▶ **Your objective**: Look through the entries below and return all lines including the word "tolist".

------ Data supplied ------

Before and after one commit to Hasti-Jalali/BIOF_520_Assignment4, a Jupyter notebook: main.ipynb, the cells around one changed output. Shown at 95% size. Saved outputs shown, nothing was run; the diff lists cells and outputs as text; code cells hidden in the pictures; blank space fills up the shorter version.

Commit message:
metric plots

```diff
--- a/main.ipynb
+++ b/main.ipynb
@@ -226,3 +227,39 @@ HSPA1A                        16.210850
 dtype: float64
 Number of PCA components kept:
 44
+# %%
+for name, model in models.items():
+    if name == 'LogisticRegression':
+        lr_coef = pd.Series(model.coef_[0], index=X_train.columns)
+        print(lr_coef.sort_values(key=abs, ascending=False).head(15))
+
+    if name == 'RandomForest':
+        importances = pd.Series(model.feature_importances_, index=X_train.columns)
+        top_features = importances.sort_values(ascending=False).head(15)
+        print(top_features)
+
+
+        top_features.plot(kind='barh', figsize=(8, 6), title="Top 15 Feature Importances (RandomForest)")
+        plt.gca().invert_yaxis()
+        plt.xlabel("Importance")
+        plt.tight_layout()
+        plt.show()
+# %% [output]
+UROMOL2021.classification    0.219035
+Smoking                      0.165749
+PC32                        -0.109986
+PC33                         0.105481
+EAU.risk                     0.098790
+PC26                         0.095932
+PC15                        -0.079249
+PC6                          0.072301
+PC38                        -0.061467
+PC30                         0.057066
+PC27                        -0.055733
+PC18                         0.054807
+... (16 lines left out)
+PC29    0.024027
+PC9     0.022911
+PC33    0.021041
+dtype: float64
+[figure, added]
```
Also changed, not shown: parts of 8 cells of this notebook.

------
------ Data supplied ------

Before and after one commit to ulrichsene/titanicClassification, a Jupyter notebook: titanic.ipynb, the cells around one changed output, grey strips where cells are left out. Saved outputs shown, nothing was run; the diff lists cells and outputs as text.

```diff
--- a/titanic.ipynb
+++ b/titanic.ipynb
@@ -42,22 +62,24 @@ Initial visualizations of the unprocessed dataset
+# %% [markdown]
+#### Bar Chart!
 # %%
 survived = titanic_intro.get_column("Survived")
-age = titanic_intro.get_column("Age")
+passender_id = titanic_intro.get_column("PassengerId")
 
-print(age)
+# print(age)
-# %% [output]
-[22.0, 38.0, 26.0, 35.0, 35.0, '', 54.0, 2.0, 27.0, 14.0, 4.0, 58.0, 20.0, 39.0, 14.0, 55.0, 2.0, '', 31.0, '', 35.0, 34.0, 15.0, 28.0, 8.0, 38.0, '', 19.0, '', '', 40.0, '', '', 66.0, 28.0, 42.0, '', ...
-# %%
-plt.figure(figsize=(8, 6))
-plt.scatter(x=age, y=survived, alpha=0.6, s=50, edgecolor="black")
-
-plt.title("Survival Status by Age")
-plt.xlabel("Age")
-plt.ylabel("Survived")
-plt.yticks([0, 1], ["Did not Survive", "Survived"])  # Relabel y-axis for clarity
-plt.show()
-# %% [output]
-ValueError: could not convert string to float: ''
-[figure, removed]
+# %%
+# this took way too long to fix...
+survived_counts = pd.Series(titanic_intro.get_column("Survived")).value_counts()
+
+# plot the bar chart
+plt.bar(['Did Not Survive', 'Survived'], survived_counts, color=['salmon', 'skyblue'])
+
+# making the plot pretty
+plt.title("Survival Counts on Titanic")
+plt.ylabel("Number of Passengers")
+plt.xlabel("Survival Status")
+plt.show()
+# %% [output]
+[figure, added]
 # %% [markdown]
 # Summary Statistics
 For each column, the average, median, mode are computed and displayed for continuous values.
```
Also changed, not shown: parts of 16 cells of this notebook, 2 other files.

------
------ Data supplied ------

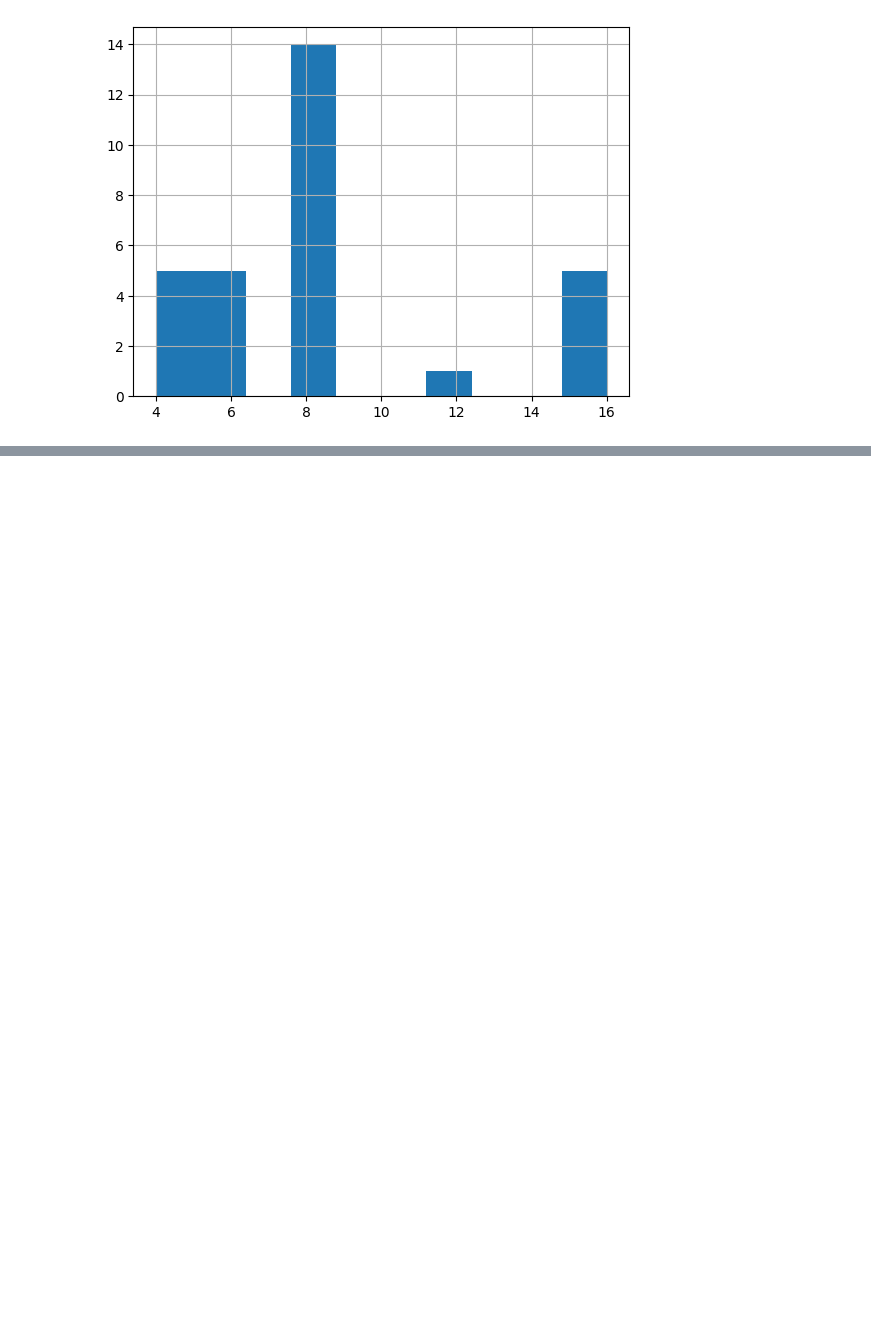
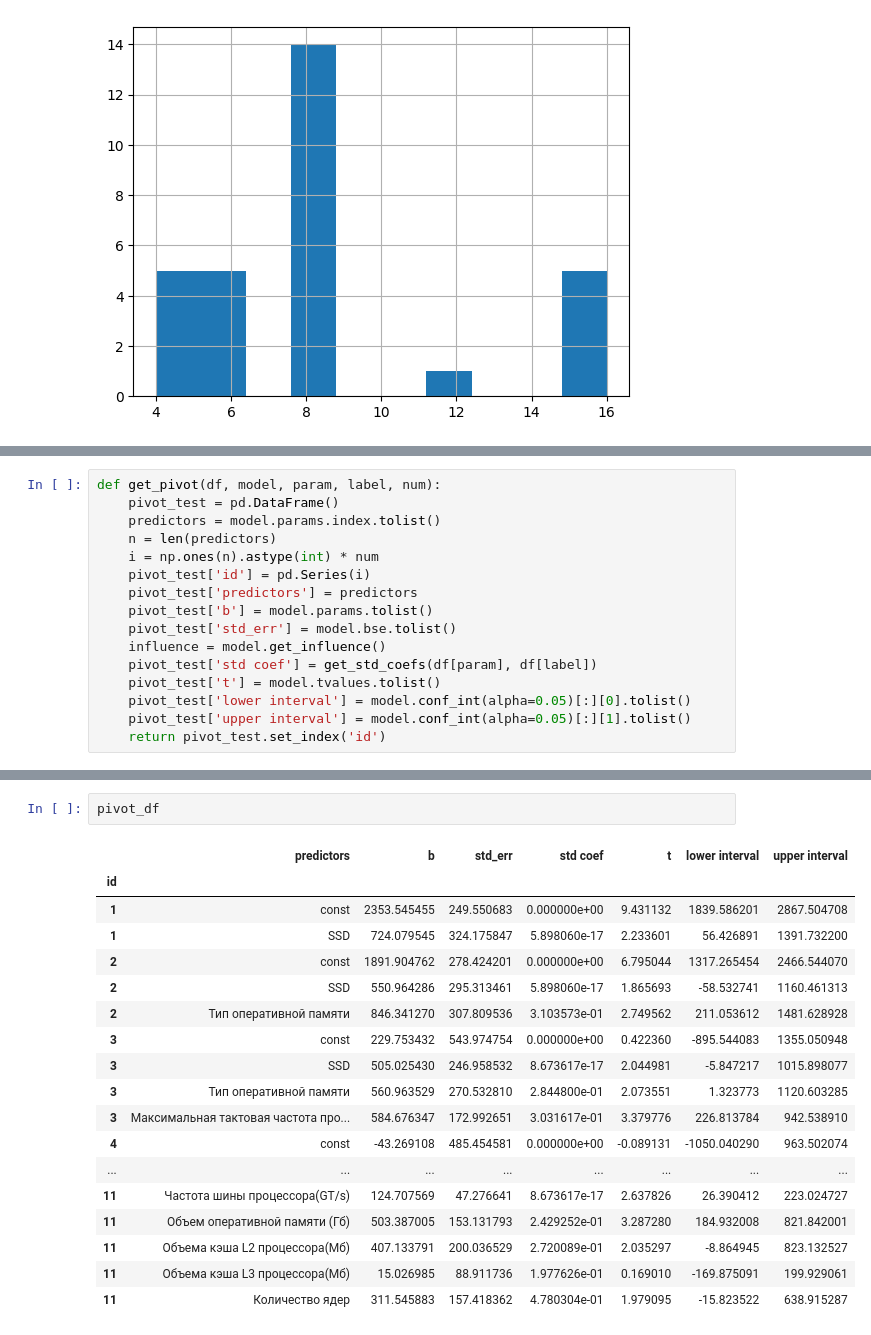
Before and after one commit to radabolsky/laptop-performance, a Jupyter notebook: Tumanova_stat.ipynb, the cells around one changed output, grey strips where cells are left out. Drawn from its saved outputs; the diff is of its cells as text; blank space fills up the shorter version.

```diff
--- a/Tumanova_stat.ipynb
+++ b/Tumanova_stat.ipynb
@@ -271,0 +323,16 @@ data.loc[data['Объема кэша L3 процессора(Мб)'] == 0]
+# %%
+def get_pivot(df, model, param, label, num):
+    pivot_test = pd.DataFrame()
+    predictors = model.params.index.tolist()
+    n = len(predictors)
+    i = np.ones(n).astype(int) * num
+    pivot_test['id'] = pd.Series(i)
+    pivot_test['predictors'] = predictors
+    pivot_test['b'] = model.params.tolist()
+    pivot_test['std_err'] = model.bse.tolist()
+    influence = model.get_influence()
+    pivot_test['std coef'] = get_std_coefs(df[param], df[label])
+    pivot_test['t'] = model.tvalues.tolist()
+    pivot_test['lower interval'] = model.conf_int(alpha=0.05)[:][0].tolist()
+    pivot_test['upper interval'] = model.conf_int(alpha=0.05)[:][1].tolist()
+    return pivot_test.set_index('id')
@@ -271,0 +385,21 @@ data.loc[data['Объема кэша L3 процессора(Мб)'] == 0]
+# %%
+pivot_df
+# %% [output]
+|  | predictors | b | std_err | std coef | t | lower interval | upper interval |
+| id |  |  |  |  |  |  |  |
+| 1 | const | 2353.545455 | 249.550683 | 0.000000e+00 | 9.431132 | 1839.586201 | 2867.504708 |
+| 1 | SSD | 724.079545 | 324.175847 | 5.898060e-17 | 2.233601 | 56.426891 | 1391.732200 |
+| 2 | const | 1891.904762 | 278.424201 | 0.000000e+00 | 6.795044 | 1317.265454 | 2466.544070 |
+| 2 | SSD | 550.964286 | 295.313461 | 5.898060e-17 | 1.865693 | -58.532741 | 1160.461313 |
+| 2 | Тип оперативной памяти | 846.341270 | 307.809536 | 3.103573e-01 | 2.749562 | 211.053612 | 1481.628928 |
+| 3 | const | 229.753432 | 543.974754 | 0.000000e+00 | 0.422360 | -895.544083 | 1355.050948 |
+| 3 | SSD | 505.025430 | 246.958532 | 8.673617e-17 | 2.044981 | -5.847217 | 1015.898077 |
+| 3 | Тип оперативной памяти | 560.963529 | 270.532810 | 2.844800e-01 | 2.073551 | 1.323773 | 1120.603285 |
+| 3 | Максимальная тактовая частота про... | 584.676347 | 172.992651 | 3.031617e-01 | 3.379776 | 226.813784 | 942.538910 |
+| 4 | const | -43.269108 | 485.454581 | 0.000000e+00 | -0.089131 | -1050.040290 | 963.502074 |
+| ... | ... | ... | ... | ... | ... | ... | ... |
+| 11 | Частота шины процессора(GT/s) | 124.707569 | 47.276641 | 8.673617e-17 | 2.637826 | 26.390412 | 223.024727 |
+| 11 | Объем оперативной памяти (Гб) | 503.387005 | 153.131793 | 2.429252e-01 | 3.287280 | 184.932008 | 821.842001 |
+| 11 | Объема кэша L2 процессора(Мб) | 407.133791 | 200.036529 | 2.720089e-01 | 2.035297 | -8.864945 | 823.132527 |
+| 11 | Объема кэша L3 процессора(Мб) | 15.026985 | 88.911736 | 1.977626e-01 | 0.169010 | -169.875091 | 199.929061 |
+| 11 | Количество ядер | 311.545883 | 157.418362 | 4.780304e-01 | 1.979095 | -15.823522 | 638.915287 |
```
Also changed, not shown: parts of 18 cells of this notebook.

------

▶ **Final answer**:
+    predictors = model.params.index.tolist()
+    pivot_test['b'] = model.params.tolist()
+    pivot_test['std_err'] = model.bse.tolist()
+    pivot_test['t'] = model.tvalues.tolist()
+    pivot_test['lower interval'] = model.conf_int(alpha=0.05)[:][0].tolist()
+    pivot_test['upper interval'] = model.conf_int(alpha=0.05)[:][1].tolist()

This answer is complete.